Since the beginning of 2016, the financial sector has been whipsawed by worries of a global recession and a low interest rate environment.
In a Reuters survey of 38 analysts, eight analysts assigned a “strong buy” rating to Bank of America (BAC), and 16 rated it as a “buy.”
In June 2016, the Federal Reserve approved Wells Fargo’s (WFC) capital plans after it determined that the bank could continue its lending program during a severe economic slump.
Bank of America trades at a PBV of 0.87x, which implies an ~14% discount to its book value.
Bank of America (BAC) reported a 11% yearly gain in trading revenues in 4Q16.
In 4Q16, Wells Fargo’s (WFC) Wealth Management unit recorded profits of $653 million, 10% higher year-over-year while its revenues rose 2.5% to $4.1 billion.
Since Donald Trump’s presidential victory, Wall Street analysts have raised their forecasts for the major banks’ (XLF) net interest margins as they anticipate rising interest rates and economic growth.
Wells Fargo (WFC) seems fairly secure with respect to risks arising from energy-related loans, as its $14.8 billion energy loan portfolio comprises ~1% of its total loan portfolio.
Along with Wells Fargo and Bank of America, JPMorgan Chase (JPM) and Citigroup (C) have also been struggling with compressed margins and are hoping for another rate hike.
Since the 2008 financial crisis, Wells Fargo and Bank of America have been focusing extensively on expense control mechanisms.
From 2014–2016, Wells Fargo’s (WFC) loan portfolio grew 13%, second only to JPMorgan Chase’s 16% loan growth.
President Donald Trump strongly supports the idea of relaxing regulatory burdens for the financial sector.
In 2016, Wells Fargo’s (WFC) revenues rose 3% to $88.3 billion, while revenues of Bank of America (BAC) grew 1% year-over-year to $83.7 billion.
Like other banks, Bank of America (BAC) and Wells Fargo (WFC) stand to benefit from interest rate hikes.

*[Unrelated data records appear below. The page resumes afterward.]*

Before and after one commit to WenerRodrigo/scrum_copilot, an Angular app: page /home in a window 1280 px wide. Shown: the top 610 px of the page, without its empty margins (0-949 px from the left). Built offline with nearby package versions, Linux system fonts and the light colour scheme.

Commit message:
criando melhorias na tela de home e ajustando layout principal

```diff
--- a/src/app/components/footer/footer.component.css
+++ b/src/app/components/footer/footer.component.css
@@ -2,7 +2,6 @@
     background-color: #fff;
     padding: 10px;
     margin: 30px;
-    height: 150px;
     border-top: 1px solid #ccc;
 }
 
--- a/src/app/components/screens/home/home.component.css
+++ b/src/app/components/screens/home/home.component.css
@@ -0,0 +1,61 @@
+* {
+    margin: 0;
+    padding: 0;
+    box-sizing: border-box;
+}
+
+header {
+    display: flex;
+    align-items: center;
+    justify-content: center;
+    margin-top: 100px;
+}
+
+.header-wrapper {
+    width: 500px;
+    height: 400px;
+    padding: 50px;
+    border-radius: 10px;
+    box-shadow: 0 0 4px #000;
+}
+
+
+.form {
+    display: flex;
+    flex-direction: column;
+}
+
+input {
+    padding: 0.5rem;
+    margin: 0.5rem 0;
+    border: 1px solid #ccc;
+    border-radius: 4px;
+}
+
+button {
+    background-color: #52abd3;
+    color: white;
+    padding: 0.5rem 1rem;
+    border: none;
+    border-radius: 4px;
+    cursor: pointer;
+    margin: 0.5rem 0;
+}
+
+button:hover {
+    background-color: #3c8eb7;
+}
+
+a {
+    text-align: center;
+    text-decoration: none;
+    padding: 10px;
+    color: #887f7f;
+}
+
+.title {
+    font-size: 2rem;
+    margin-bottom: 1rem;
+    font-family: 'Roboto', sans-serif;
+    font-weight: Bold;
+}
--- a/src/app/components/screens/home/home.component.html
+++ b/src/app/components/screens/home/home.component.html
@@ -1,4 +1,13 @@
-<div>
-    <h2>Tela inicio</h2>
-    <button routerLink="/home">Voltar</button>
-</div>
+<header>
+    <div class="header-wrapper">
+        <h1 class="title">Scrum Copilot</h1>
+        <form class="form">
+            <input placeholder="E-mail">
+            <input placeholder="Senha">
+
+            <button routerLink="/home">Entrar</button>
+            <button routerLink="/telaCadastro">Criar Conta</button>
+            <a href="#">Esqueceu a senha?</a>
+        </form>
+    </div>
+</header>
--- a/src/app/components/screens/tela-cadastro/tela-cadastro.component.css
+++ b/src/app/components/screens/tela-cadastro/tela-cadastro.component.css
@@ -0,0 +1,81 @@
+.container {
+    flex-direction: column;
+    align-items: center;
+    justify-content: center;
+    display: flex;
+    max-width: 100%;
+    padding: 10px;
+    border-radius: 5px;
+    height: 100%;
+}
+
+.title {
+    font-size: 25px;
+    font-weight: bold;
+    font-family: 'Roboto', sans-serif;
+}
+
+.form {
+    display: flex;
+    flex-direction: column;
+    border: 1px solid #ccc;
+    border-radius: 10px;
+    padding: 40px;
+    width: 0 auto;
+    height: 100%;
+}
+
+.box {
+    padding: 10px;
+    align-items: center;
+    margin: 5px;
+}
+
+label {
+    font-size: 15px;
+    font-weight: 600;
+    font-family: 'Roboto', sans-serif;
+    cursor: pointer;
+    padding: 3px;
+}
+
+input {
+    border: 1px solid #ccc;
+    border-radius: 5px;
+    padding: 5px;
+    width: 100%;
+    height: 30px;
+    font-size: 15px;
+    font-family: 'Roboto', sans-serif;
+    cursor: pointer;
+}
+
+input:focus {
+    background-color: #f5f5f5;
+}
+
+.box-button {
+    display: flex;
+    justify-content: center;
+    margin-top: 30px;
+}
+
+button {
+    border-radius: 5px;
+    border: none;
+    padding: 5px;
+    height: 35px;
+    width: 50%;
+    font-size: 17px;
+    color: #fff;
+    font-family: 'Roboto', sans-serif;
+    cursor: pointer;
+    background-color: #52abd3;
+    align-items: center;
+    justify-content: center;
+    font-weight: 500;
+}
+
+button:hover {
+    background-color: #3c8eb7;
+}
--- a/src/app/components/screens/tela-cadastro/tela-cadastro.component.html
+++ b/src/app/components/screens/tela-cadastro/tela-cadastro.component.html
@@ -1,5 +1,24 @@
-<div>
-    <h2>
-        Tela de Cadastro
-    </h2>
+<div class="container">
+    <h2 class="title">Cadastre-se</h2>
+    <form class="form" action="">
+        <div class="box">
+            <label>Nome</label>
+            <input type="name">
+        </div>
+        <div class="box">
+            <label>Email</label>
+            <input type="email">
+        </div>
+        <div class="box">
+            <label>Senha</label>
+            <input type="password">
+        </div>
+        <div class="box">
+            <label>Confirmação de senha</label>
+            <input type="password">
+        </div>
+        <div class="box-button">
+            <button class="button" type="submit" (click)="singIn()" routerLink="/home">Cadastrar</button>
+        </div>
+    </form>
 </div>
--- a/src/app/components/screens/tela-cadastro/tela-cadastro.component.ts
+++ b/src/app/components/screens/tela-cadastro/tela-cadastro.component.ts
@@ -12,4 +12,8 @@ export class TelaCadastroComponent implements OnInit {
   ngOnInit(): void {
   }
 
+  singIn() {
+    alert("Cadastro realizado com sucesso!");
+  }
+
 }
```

Net interest income forms ~50% of their revenues, and rising interest rates could drive growth.
Fiserv is trading at a PBV of 9.4x and a one-year forward PE of 27.7x. Fidelity Information Services and Jack Henry are trading at discounts.
In 4Q16, Fiserv’s Payments and Industry Products segment delivered strong internal revenue growth of 6%.
Fiserv’s 4Q16 net income of $215 million was 14% higher YoY.
Fiserv reported adjusted earnings of $1.16 per share for 4Q16—21% higher YoY.
Since the beginning of 2016, low interest rates and fears of a global recession have whipsawed the financial sector.
Three analysts rated Wells Fargo (WFC) a “strong buy” while 11 rated it a “buy.” Wells Fargo has received 14 “hold” ratings, five “sell” rating, and one “strong sell” rating.